The new conventional wisdom on 9/11: We have created a decade of fear. We overreacted to 9/11 — al-Qaeda turned out to be a paper tiger; there never was a second attack — thereby bankrupting the country, destroying our morale and sending us into national decline.
The secretary of defense says that al-Qaeda is on the verge of strategic defeat. True. But why? Al-Qaeda did not spontaneously combust. Yet, in a decade Osama bin Laden went from the emir of radical Islam, jihadi hero after whom babies were named all over the Muslim world — to pathetic old recluse, almost incommunicado, watching shades of himself on a cheap TV in a bare room.
What turned the strong horse into the weak horse?
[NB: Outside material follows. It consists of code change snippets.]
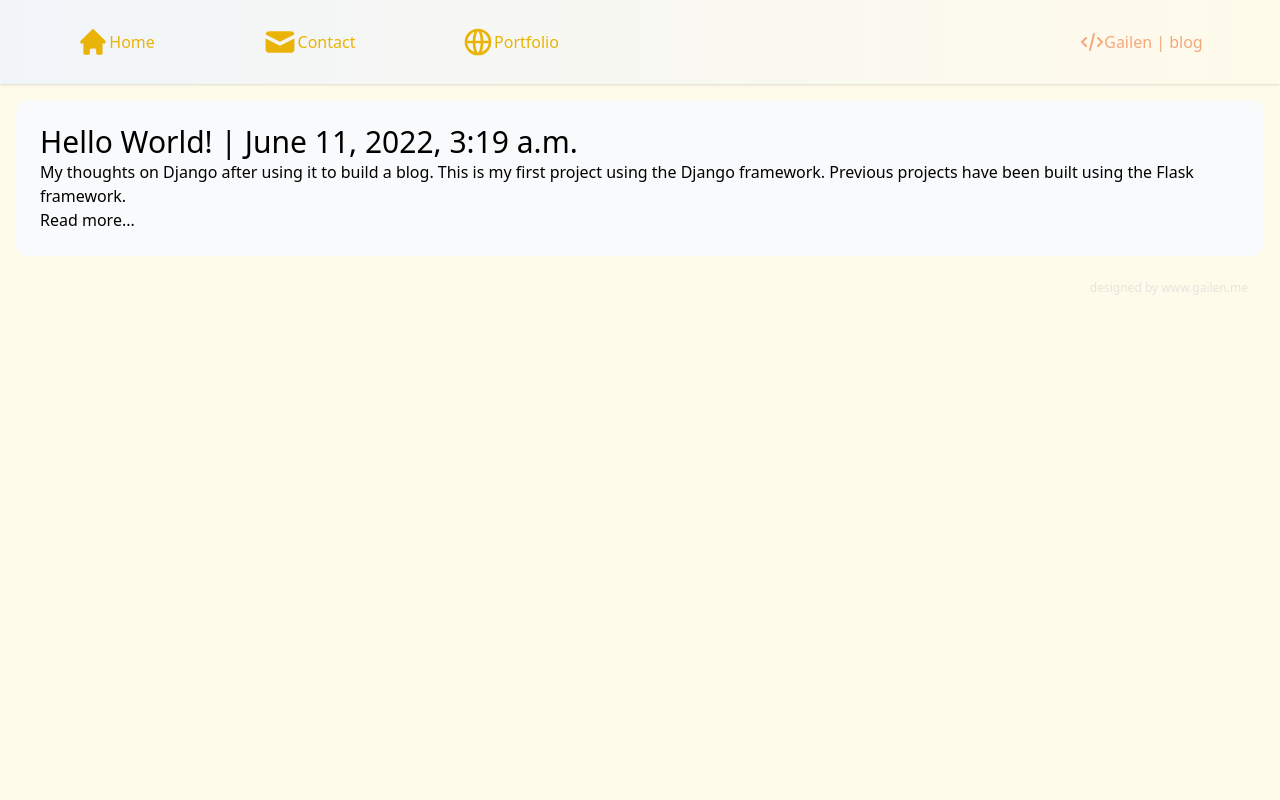
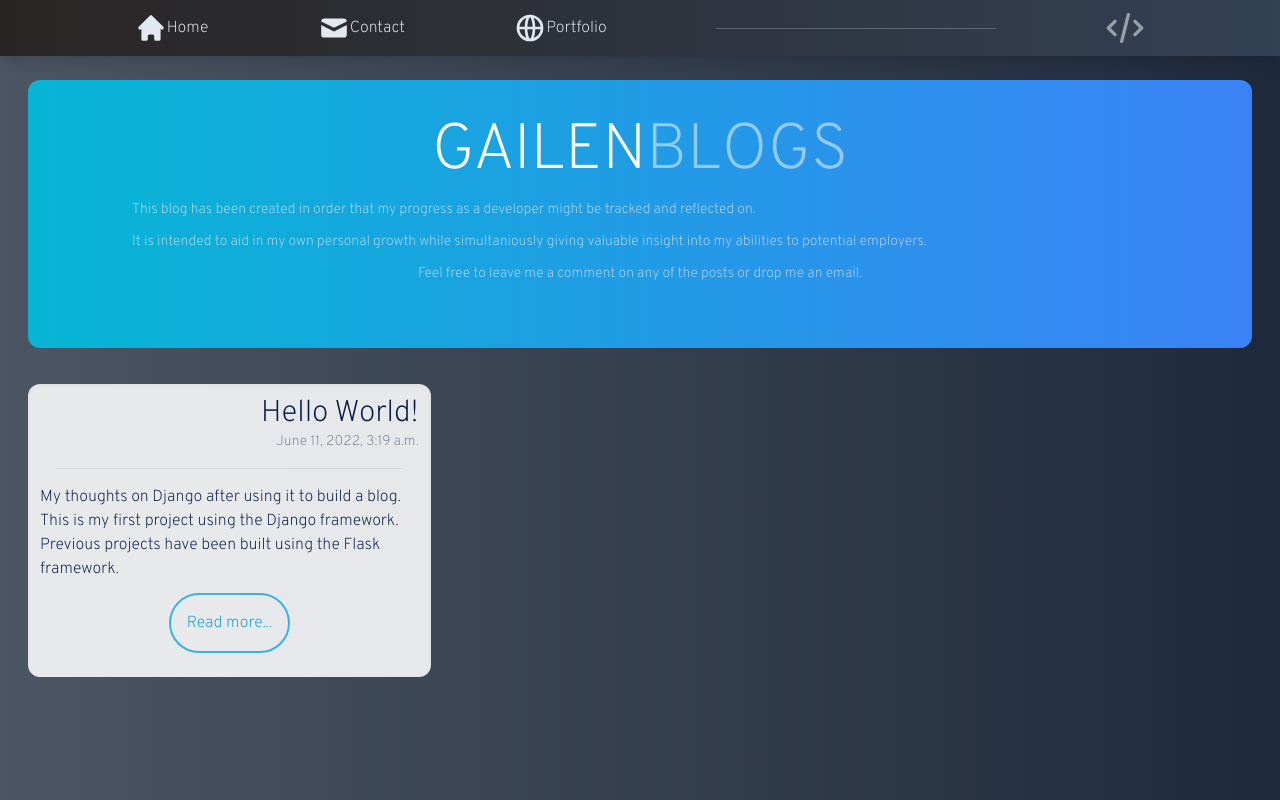
Before and after one commit to iamgillespie/gailenblog, a Django app: page / in a window 1280 px wide. Run offline with Django 4.2, Linux system fonts and the light colour scheme; data comes from the database, SQL or seed files in the repository; both versions use the stored data as it was after the commit; style sheets or scripts are compiled from the project's sources; some libraries are stand-ins or nearby versions.

Commit message:
sass bg fix

```diff
--- a/gailenblog/settings.py
+++ b/gailenblog/settings.py
@@ -116,7 +116,7 @@ USE_TZ = True
 # Static files (CSS, JavaScript, Images)
 # https://docs.djangoproject.com/en/4.0/howto/static-files/
 
-STATIC_URL = 'static/'
+STATIC_URL = '/static/'
 
 # Default primary key field type
 # https://docs.djangoproject.com/en/4.0/ref/settings/#default-auto-field
--- a/gailenblog/urls.py
+++ b/gailenblog/urls.py
@@ -16,6 +16,7 @@ Including another URLconf
 from django.contrib import admin
 from django.urls import path
 from post import views
+from django.contrib.staticfiles.urls import staticfiles_urlpatterns
 
 urlpatterns = [
     path('admin/', admin.site.urls),
--- a/post/admin.py
+++ b/post/admin.py
@@ -1,6 +1,7 @@
 from django.contrib import admin
 
-from .models import Post, Category
+from .models import Post, Category, Comment
 # Register your models here.
 admin.site.register(Category)
 admin.site.register(Post)
+admin.site.register(Comment)
--- a/post/models.py
+++ b/post/models.py
@@ -10,7 +10,7 @@ class Post(models.Model):
     category = models.ForeignKey(Category, related_name='posts', on_delete = models.CASCADE)
     title = models.CharField(max_length=255)
     slug = models.SlugField(max_length=255)
-    intro = models.TextField()
+    intro = models.TextField(max_length=280) #twitter character limit to keep the intro short.
     body = models.TextField()
     created_at = models.DateTimeField(auto_now_add = True)
 
--- /dev/null
+++ b/post/static/css/style.scss
@@ -0,0 +1,36 @@
+@import url('https://fonts.googleapis.com/css2?family=Overpass:wght@100;200;500&display=swap');
+
+body {
+    font-family: 'Overpass', sans-serif;
+    font-weight: 200;
+    min-height: 100vh;
+}
+
+div#banner {
+    text-align: center;
+}
+
+#gailenDevs {
+    font-size: 5vw;
+}
+
+svg:hover {
+    filter: drop-shadow(1px 0 3px #00000070);
+}
+
+nav {
+    z-index: 1;
+}
+
+article#post {
+    opacity: .9;
+    color: rgb(0, 25, 71);
+    top: 0;
+    bottom: 0;
+}
+
+article#post:hover {
+    opacity: 1;
+    color: rgb(0, 0, 0);
+    transition: ease-in .4s;
+}
--- a/post/templates/post/blog.html
+++ b/post/templates/post/blog.html
@@ -1,25 +1,28 @@
 <!DOCTYPE html>
 <html lang="en">
+
 <head>
     <meta charset="UTF-8">
     <meta http-equiv="X-UA-Compatible" content="IE=edge">
     <meta name="viewport" content="width=device-width, initial-scale=1.0">
     <script src="https://cdn.tailwindcss.com"></script>
 
-    <link rel="stylesheet" href="https://fonts.googleapis.com/css2?family=Material+Symbols+Outlined:opsz,wght,FILL,GRAD@48,400,0,0" />
+    <link rel="stylesheet"
+        href="https://fonts.googleapis.com/css2?family=Material+Symbols+Outlined:opsz,wght,FILL,GRAD@48,400,0,0" />
+    <link rel="stylesheet" href="/static/css/style.css">
 
+    <title>Gailen blogs</title>
 
-    <title>Gailen | Blog</title>
 </head>
-<body class="bg-amber-50">
-    <nav class="flex justify-around p-6 text-yellow-500 bg-gradient-to-r from-slate-100 sticky top-0 w-full shadow">
+
+<body class="bg-gradient-to-r from-gray-600 to-slate-800 bg-no-repeat bg-cover">
+    <nav class="flex justify-around py-2 px-20 text-slate-200 bg-gradient-to-r from-stone-800 to-slate-700 sticky top-0 w-full shadow-lg">
         <div class="flex justify-start items-center">
 
-
-
-            <div class="transition ease-in-out delay-50 hover:scale-110"><a href="/">
+            <div class="transition ease-in-out duration-500 hover:grayscale"><a href="/">
                     <svg xmlns="http://www.w3.org/2000/svg" class="h-8 w-8" viewBox="0 0 20 20" fill="currentColor">
-            <path d="M10.707 2.293a1 1 0 00-1.414 0l-7 7a1 1 0 001.414 1.414L4 10.414V17a1 1 0 001 1h2a1 1 0 001-1v-2a1 1 0 011-1h2a1 1 0 011 1v2a1 1 0 001 1h2a1 1 0 001-1v-6.586l.293.293a1 1 0 001.414-1.414l-7-7z" />
+                        <path
+                            d="M10.707 2.293a1 1 0 00-1.414 0l-7 7a1 1 0 001.414 1.414L4 10.414V17a1 1 0 001 1h2a1 1 0 001-1v-2a1 1 0 011-1h2a1 1 0 011 1v2a1 1 0 001 1h2a1 1 0 001-1v-6.586l.293.293a1 1 0 001.414-1.414l-7-7z" />
                     </svg>
             </div>
             <div>
@@ -28,8 +31,8 @@
         </div>
 
         <div class="flex justify-start items-center">
-            <div class="transition ease-in-out delay-50 hover:scale-110"><a href="mailto:gailen.me@outlook.com">
-                <svg xmlns="http://www.w3.org/2000/svg" class="h-9 w-9" viewBox="0 0 20 20" fill="currentColor">
+            <div class="transition ease-in-out duration-500 hover:grayscale"><a href="mailto:gailen.me@outlook.com">
+                    <svg xmlns="http://www.w3.org/2000/svg" class="h-8 w-8" viewBox="0 0 20 20" fill="currentColor">
                         <path d="M2.003 5.884L10 9.882l7.997-3.998A2 2 0 0016 4H4a2 2 0 00-1.997 1.884z" />
                         <path d="M18 8.118l-8 4-8-4V14a2 2 0 002 2h12a2 2 0 002-2V8.118z" />
                     </svg>
@@ -40,36 +43,36 @@
         </div>
 
         <div class="flex justify-start items-center">
-            <div class="transition ease-in-out delay-50 hover:scale-110"><a href="http://gailen.me/" target="_blank">
-                <svg xmlns="http://www.w3.org/2000/svg" class="h-8 w-8" fill="none" viewBox="0 0 24 24" stroke="currentColor" stroke-width="2">
-                    <path stroke-linecap="round" stroke-linejoin="round" d="M21 12a9 9 0 01-9 9m9-9a9 9 0 00-9-9m9 9H3m9 9a9 9 0 01-9-9m9 9c1.657 0 3-4.03 3-9s-1.343-9-3-9m0 18c-1.657 0-3-4.03-3-9s1.343-9 3-9m-9 9a9 9 0 019-9" />
+            <div class="transition ease-in-out duration-500 hover:grayscale"><a href="http://gailen.me/"
+                    target="_blank">
+                    <svg xmlns="http://www.w3.org/2000/svg" class="h-8 w-8" fill="none" viewBox="0 0 24 24"
+                        stroke="currentColor" stroke-width="2">
+                        <path stroke-linecap="round" stroke-linejoin="round"
+                            d="M21 12a9 9 0 01-9 9m9-9a9 9 0 00-9-9m9 9H3m9 9a9 9 0 01-9-9m9 9c1.657 0 3-4.03 3-9s-1.343-9-3-9m0 18c-1.657 0-3-4.03-3-9s1.343-9 3-9m-9 9a9 9 0 019-9" />
                     </svg>
             </div>
             <div>
                 Portfolio</a>
             </div>
         </div>
-        <span class="w-1/4"></span>
-        <div class="flex justify-start items-center text-orange-600 transition ease-in-out delay-50 hover:scale-110 opacity-50"><svg xmlns="http://www.w3.org/2000/svg" class="h-6 w-6" fill="none" viewBox="0 0 24 24" stroke="currentColor" stroke-width="2">
+        <span class="w-1/4 self-center"><hr class="opacity-25"></span>
+        <div class="flex justify-start items-center text-white opacity-50">
+            <svg xmlns="http://www.w3.org/2000/svg" class="h-10 w-10" fill="none" viewBox="0 0 24 24"
+                stroke="currentColor" stroke-width="2">
                 <path stroke-linecap="round" stroke-linejoin="round" d="M10 20l4-16m4 4l4 4-4 4M6 16l-4-4 4-4" />
-          </svg>Gailen | blog</div>
+            </svg>
+        </div>
 
     </nav>
 
-<main class="p-4 grid gap-4 place-content-stretch">
+    <main class="space-y-8 px-6 my-6">
         {% block content %}
 
         {% endblock %}
     </main>
 
-<footer class="py-2 px-8 flex justify-end text-gray-400 text-xs bottom-0 left-0 right-0">
-    <p class="opacity-25">
-     designed by <a href="https://gailen.me/" target="_blank">www.gailen.me</a>
-    </p>
-</footer>
+</body>
 
-
-</body>
 </html>
 
 <!--
--- a/post/templates/post/bloghome.html
+++ b/post/templates/post/bloghome.html
@@ -2,18 +2,53 @@
 
 {% block content %}
 
-<div class="space-y-6">
+
+
+<div id="banner" class="rounded-xl bg-gradient-to-r from-cyan-500 to-blue-500 p-6 m-1 cursor-pointer">
+
+    <h1 id="gailenDevs" class="text-8xl text-white w-full p-4">GAILEN<span class="opacity-50">BLOGS</span></h1>
+    <article class="text-left text-sm text-gray-200 px-20 mb-10 space-y-3">
+        <p class="transition ease-in-and-out duration-200 hover:opacity-100 opacity-75">
+            This blog has been created in order that my progress as a developer might be tracked and reflected on.
+        </p>
+        <p class="transition ease-in-and-out duration-200 hover:opacity-100 opacity-75">
+            It is intended to aid in my own personal growth while simultaniously giving valuable insight into my
+            abilities to potential employers.</p>
+        <p class="transition ease-in-and-out duration-200 hover:opacity-100 opacity-75 text-center">
+            Feel free to leave me a comment on any of the posts or drop me an email.</p>
+    </article>
+
+</div>
+<div class="grid grid-flow-row md:grid-cols-2 xl:grid-cols-3">
     {% for post in posts %}
-    <a href="{% url 'post_detail' post.slug %}">
-        <article class="p-6 bg-gray-50 rounded-xl transition ease-in-and-out hover:shadow">
-            <h2 class="text-3xl">
-                {{post.title}} | {{post.created_at}}
-            </h2>
+<div class="p-1">
+    <article id="post" class="p-3 bg-gray-50 rounded-xl shadow-inner cursor-pointer">
+
+            <div class="text-right">
+                <h2 class="text-3xl">
+                    {{post.title}}
+                </h2>
+                <p class="text-sm opacity-50">
+                    {{post.created_at}}
+                </p>
+            </div>
+
+            <hr class="m-4 text-center">
+
             <p>{{post.intro}}</p>
-            <p>Read more...</p>
-        </article>
-    </a>
+            <div class="py-3 flex justify-center">
+            <a href="{% url 'post_detail' post.slug %}" class="rounded-full border-solid border-2 border-sky-400 text-sky-500 p-4 transition ease-in-and-out hover:shadow-lg">
+            Read more...</a>
+            </div>
+
+
+    </article>
+</div>
     {% endfor %}
 </div>
 
+
+
+
+
 {% endblock %}
```
Also changed, not shown: post/templates/post/detail.html (+12 -16 lines), db.sqlite3, post/migrations/0003_alter_post_intro.py (added), 1 other file. Lines whose indentation alone changed are shown as unchanged.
Precisely the massive and unrelenting American war on terror, a systematic worldwide campaign carried out with increasing sophistication, efficiency and lethality — now so cheaply denigrated as an “overreaction.”
First came the Afghan campaign, once so universally supported that Democrats for years complained that President Bush was not investing enough blood and treasure there. Now, it is reduced to a talking point as one of “the two wars” that bankrupted us. Yet Afghanistan was utterly indispensable in defeating the jihadis then and now. We think of Pakistan as the terrorist sanctuary. We fail to see that Afghanistan is our sanctuary, the base from which we have freedom of action to strike Jihad Central in Pakistan and the border regions.
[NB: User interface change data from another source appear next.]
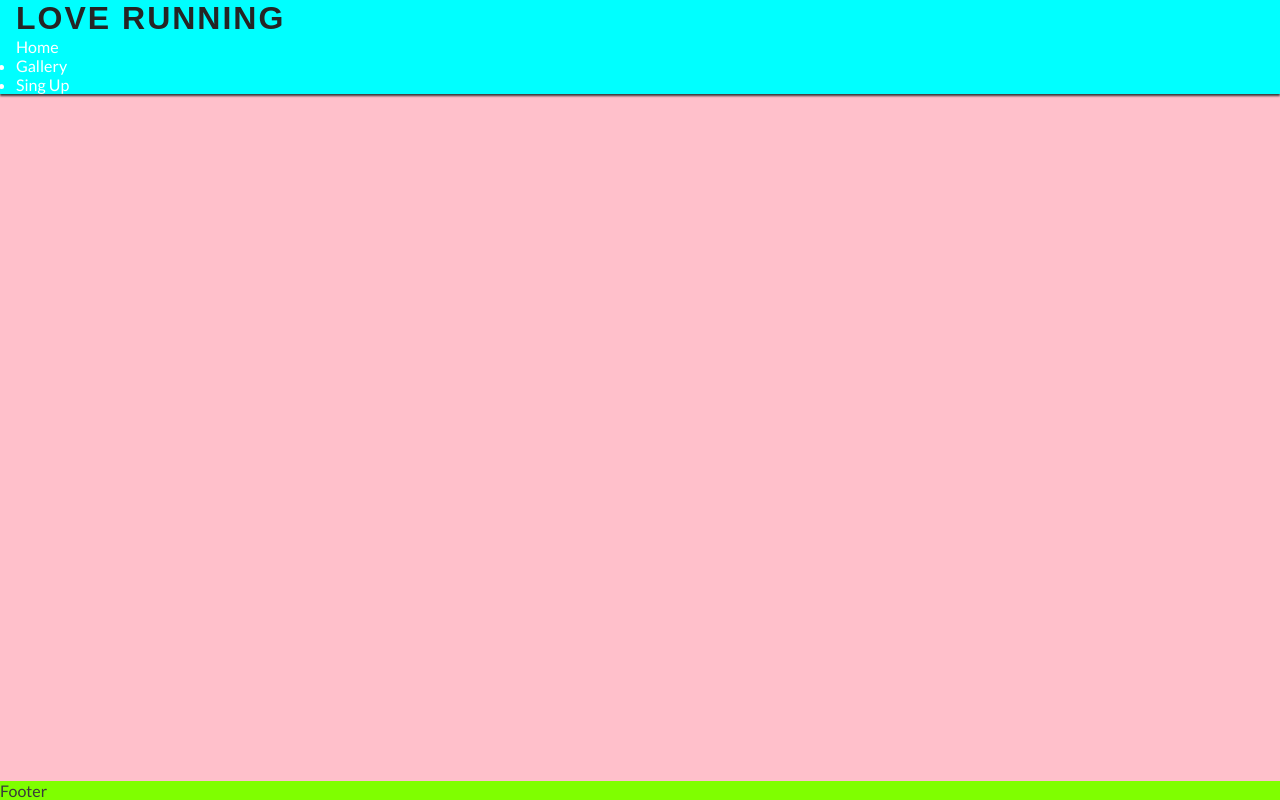
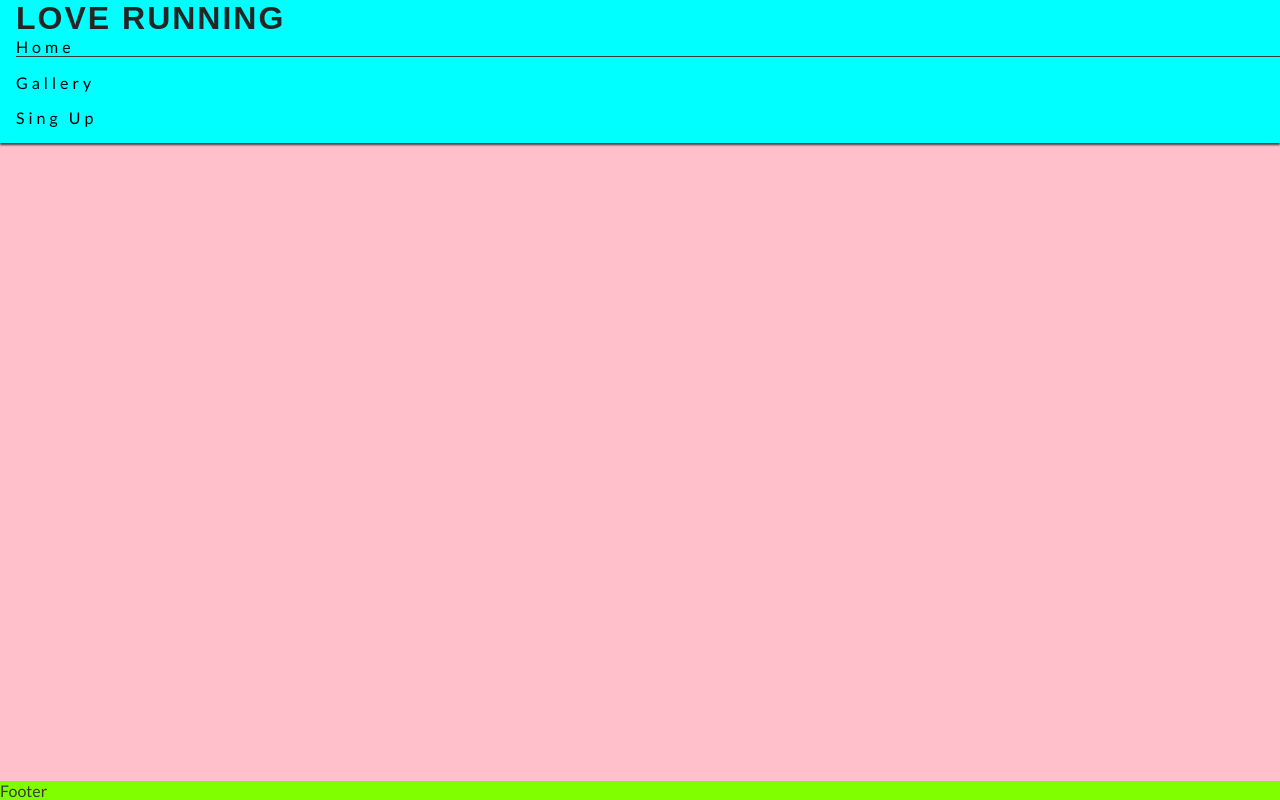
Before and after one commit to younic7/love-Running, a plain HTML site: page index.html in a window 1280 px wide. Drawn offline with Linux system fonts and the light colour scheme.

Commit message:
styling the nav bar

```diff
--- a/css/style.css
+++ b/css/style.css
@@ -48,3 +48,15 @@ main{
 footer{
     background-color: chartreuse;
 }
+#menu{
+    width: 110%;
+    letter-spacing: 4px;
+    list-style: none;
+    color: black;
+}
+#menu > li {
+    margin-bottom: 1em;
+}
+.active{
+    border-bottom:1px solid#3a3a3a ;
+}
--- a/index.html
+++ b/index.html
@@ -25,8 +25,8 @@ Urban running, trail running, Dublin docklands and Phoenix Park">
       <h1 id="logo">Love Running</h1>
     </a>
     <nav>
-      <ul>
-        <il><a href="">Home</a></il>
+      <ul id="menu">
+        <li class="active"><a href="">Home</a></li>
         <li><a href="">Gallery</a></li>
         <li><a href="">Sing Up</a></li>
       </ul>
```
Iraq, too, was decisive, though not in the way we intended. We no more chose it to be the central campaign in the crushing of al-Qaeda than Eisenhower chose the Battle of the Bulge as the locus for the final destruction of the German war machine.
Al-Qaeda, uninvited, came out to fight us in Iraq, and it was not just defeated but humiliated. The local population — Arab, Muslim, Sunni, under the supposed heel of the invader — joined the infidel and rose up against the jihadi in its midst. It was a singular defeat from which al-Qaeda never recovered.
True, in both wars there was much trial, error and tragic loss. In Afghanistan, too much emphasis on nation-building. In Iraq, the bloody middle years before we found our general and our strategy. But cannot the same be said of, for example, the Civil War, the terrible years before Lincoln found his general? Or the Pacific campaign of World War II, with its myriad miscalculations, its often questionable island-hopping, that cost infinitely more American lives?
In the end: 10 years, no second attack (which everyone assumed would come within months). That testifies to the other great achievement of the decade: the defensive anti-terror apparatus hastily constructed from scratch after 9/11 by President Bush, and then continued by President Obama. Continued why? Because it worked. It kept us safe — the warrantless wiretaps, the Patriot Act, extraordinary rendition, preventive detention and, yes, Guantanamo.
Perhaps, says the new conventional wisdom, but these exertions have bankrupted the country and led to our current mood of despair and decline.
Rubbish. The total cost of “the two wars” is $1.3 trillion. That’s less than 1/11th of the national debt, less than one year of Obama deficit spending. During the golden Eisenhower 1950s of robust economic growth averaging 5 percent annually, defense spending was 11 percent of GDP and 60 percent of the federal budget. Today, defense spending is 5 percent of GDP and 20 percent of the budget. So much for imperial overstretch.
Yes, we are approaching bankruptcy. But this has as much to do with the war on terror as do sunspots. Looming insolvency comes not from our shrinking defense budget but from the explosion of entitlements. They devour nearly half the federal budget.
As for the Great Recession and financial collapse, you can attribute it to misguided federal policy pushing homeownership through risky subprime lending. To Fannie and Freddie. To greedy bankers, unscrupulous lenders, naive (and greedy) home buyers. To computer-enabled derivatives so complicated and interwoven as to elude control. But to the war on terror? Nonsense.
9/11 was our Pearl Harbor. This time, however, the enemy had no home address. No Tokyo. Which is why today’s war could not be wrapped up in a mere four years. It was unconventional war by an unconventional enemy embedded within a worldwide religious community. Yet in a decade, we largely disarmed and defeated it, and developed the means to continue to pursue its remnants at rapidly decreasing cost. That is a historic achievement.
Our current difficulties and gloom are almost entirely economic in origin, the bitter fruit of misguided fiscal, regulatory and monetary policies that had nothing to do with 9/11. America’s current demoralization is not a result of the war on terror. On the contrary. The denigration of the war on terror is the result of our current demoralization, of retroactively reading today’s malaise into the real — and successful — history of our 9/11 response.